In short, Tour Pros have until 2010, amateurs competing in USGA amateur championships have until 2014 and the rest of us have…well, plenty of time.
The “good” wedges won’t last forever
But that’s not all. The biggest potential impact the groove rules change has on the average golfer is in regards to purchasing clubs. Beginning January 1, 2010, club manufacturers are required to comply to the new groove rules. This means all clubs designed and manufactured after that date have to be compliant. However, clubs manufactured before January 1, 2010 can still be assembled and distributed to retailers for one year — until January 1, 2011.
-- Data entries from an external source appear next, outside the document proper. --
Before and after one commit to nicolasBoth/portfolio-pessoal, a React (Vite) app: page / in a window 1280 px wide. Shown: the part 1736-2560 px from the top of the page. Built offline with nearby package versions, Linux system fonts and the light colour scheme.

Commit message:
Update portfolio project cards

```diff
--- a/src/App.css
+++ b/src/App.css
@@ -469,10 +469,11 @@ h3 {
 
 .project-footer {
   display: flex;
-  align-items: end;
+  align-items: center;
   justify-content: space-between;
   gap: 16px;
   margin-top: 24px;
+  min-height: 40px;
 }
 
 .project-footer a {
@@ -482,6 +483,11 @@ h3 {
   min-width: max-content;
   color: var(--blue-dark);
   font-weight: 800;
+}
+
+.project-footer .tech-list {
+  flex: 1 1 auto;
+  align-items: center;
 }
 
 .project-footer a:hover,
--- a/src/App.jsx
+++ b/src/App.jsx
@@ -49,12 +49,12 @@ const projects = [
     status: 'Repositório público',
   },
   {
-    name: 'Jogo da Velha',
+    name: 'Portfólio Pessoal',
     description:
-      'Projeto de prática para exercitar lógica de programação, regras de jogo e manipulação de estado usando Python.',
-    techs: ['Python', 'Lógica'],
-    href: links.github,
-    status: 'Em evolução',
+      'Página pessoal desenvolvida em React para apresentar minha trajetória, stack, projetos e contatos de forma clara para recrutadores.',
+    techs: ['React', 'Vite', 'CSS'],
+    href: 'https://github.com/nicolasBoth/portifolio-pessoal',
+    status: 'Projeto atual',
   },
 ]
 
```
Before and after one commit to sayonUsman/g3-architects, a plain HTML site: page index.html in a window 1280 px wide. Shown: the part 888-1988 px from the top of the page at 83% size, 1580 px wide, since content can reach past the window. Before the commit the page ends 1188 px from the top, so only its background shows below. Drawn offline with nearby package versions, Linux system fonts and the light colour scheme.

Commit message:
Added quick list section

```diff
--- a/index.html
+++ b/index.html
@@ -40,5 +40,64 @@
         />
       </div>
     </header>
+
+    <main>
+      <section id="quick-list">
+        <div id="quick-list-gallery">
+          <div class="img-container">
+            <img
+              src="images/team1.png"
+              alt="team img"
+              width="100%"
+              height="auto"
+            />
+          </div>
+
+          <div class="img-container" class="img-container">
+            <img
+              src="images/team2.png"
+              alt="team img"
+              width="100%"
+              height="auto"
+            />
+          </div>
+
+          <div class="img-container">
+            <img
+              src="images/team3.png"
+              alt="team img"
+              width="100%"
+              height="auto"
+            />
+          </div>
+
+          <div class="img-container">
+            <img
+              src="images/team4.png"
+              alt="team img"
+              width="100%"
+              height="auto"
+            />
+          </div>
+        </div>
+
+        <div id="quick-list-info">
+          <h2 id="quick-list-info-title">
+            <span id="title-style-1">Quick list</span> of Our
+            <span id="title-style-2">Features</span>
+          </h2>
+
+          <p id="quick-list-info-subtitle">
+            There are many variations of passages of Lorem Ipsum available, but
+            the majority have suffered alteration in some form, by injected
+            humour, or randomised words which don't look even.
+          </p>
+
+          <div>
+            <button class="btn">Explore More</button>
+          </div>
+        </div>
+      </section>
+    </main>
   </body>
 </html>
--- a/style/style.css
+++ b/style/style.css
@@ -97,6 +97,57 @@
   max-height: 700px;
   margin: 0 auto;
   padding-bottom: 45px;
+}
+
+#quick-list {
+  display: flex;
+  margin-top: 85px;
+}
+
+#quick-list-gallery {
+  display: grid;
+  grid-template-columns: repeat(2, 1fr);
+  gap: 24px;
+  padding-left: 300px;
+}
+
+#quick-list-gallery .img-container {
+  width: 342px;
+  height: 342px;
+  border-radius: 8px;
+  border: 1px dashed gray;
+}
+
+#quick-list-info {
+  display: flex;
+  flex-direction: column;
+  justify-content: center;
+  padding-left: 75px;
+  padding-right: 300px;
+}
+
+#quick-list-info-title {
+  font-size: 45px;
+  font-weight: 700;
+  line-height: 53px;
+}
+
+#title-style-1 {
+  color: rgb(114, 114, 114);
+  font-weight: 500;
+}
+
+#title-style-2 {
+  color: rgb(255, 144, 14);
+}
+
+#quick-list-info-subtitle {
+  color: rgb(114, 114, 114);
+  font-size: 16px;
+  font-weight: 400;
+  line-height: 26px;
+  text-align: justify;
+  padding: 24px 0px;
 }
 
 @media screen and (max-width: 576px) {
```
This is where it gets a little fuzzy. To get some clarification, we went to Dick Rugge, Senior Technical Director of the USGA. One of the first things Rugge noted in an email was this:
“…we have made changes in response to the economic difficulties facing the golf equipment industry.”
Rugge went on to make three points of clarification:
- “Clubs intended to meet 2009 rules, but not 2010 groove rules, that have been submitted to the USGA for conformance ruling prior to the end of 2009, and are in production prior to the end of 2009, can continue to be manufactured through 2010.”
- “Such clubs need to be shipped by the manufacturers to retail sources or direct to consumers by the end of 2010.”
- “There is no time limit on sales by retailers.”
Simply stated, the USGA is allowing manufacturers to continue to produce 2009 clubs through the end of 2010. The key distinction is that those clubs must have been designed and submitted for USGA approval before 2010, and production must have started before before 2010.
From 2010 on, if you want to play the grooves that really bite, you’ll have to do one of three things:
- Stock up on a lifetime supply of wedges between now and 2010
- Buy 2009 or earlier-model wedges between 2010 and 2011
- After 2011, find a retailer still carrying the 2009 wedges that will no longer be in production
One word on trying to purchase pre-2010 wedges after January 1, 2010. If a basic supply and demand model applies, there could be a lot of golfers searching for wedges with the “good” grooves (demand), and a decreasing number of those wedges available (supply).
What does this mean? Well, we don’t suggest panicking and rushing to the nearest store to clear out their entire supply of wedges, but planning ahead never hurt anybody. A word of advice from Rikkers:
“If you’re thinking about getting a new set (or just a couple wedges) and don’t want to give up any spin, your best bet is to buy them before the deadline. “
While the deadline Rikkers notes is generally thought to be January 1, 2010, in reality January 1, 2011 is the true deadline. Why? As stated earlier, manufacturers can continue to produce and distribute 2009 wedge models until January 1, 2011. After that date, manufacturers will no longer be able to assemble, produce, or distribute wedges that fail to comply to the new rules.
As Rugge pointed out, there will be no limits on selling, only on manufacturing. But once 2011 passes, the supply of 2009 wedges will begin to dry up.
- Unless you’re a Tour Pro, you have until either 2014 or 2024 before the new groove rules apply to you
- After January 1, 2010, all newly designed and manufactured clubs must comply to the new rules
- All club models that exist BEFORE January 1, 2010 can be manufactured and distributed until January 1, 2011
- There are no limits on selling
For most golfers, Rikkers’ summary applies, “If you’re primarily a recreational golfer you can use your current clubs until at least 2024.” Basically, you don’t have much to worry about until then, outside of possibly buying a few extra wedges before the supply dries up.
So until then, keep those shots biting, checking and backing up.
Let us know what you think about the rules change. Comments and questions are welcome.
Want to know more?
If you still want more details on the rules, check out this great Q&A article (used as a reference for this post) on the USGA website. And if you want to know even more, here’s a link to a USGA page containing notices and announcements regarding the rules change. On that page is an attachment of the official Notice to Manufacturers.